▸ **Task objective**
Across the following data, state how many lines include the word "ipynb". Provide the number alone.

▸ **Records contained in a dataset**
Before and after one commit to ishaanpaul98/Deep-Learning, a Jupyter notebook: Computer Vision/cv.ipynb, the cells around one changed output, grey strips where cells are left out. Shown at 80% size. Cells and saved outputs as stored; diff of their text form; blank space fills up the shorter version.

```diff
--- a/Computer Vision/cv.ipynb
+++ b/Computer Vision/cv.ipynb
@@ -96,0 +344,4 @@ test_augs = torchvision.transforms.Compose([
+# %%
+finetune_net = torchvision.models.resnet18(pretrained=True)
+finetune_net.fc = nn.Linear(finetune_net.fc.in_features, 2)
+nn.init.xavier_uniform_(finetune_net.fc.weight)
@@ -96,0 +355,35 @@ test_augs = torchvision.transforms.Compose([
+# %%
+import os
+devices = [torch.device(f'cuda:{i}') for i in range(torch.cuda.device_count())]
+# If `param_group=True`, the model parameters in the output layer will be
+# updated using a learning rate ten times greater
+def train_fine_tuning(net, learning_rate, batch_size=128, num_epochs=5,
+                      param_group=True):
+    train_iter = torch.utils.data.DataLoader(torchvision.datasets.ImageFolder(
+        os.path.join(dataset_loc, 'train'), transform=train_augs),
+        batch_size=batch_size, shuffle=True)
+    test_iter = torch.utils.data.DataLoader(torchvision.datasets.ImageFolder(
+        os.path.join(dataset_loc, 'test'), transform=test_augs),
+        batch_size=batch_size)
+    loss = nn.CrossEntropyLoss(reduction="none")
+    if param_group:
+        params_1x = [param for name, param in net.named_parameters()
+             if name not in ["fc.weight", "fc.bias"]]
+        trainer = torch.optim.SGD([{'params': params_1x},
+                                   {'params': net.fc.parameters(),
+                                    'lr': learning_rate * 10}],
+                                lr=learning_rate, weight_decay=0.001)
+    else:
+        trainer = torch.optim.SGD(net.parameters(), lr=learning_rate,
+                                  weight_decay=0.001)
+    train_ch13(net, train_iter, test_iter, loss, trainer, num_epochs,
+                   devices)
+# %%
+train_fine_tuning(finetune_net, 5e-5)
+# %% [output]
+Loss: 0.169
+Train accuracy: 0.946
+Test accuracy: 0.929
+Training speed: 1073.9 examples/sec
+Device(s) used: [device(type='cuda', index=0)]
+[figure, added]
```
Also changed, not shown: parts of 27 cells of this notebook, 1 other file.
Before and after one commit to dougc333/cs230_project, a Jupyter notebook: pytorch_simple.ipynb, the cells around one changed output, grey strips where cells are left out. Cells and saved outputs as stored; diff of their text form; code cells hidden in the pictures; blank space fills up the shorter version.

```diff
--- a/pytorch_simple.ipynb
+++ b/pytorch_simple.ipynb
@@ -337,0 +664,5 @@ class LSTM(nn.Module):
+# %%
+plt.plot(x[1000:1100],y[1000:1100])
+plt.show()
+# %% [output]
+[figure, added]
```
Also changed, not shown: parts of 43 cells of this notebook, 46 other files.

▸ **Solved exercise**
6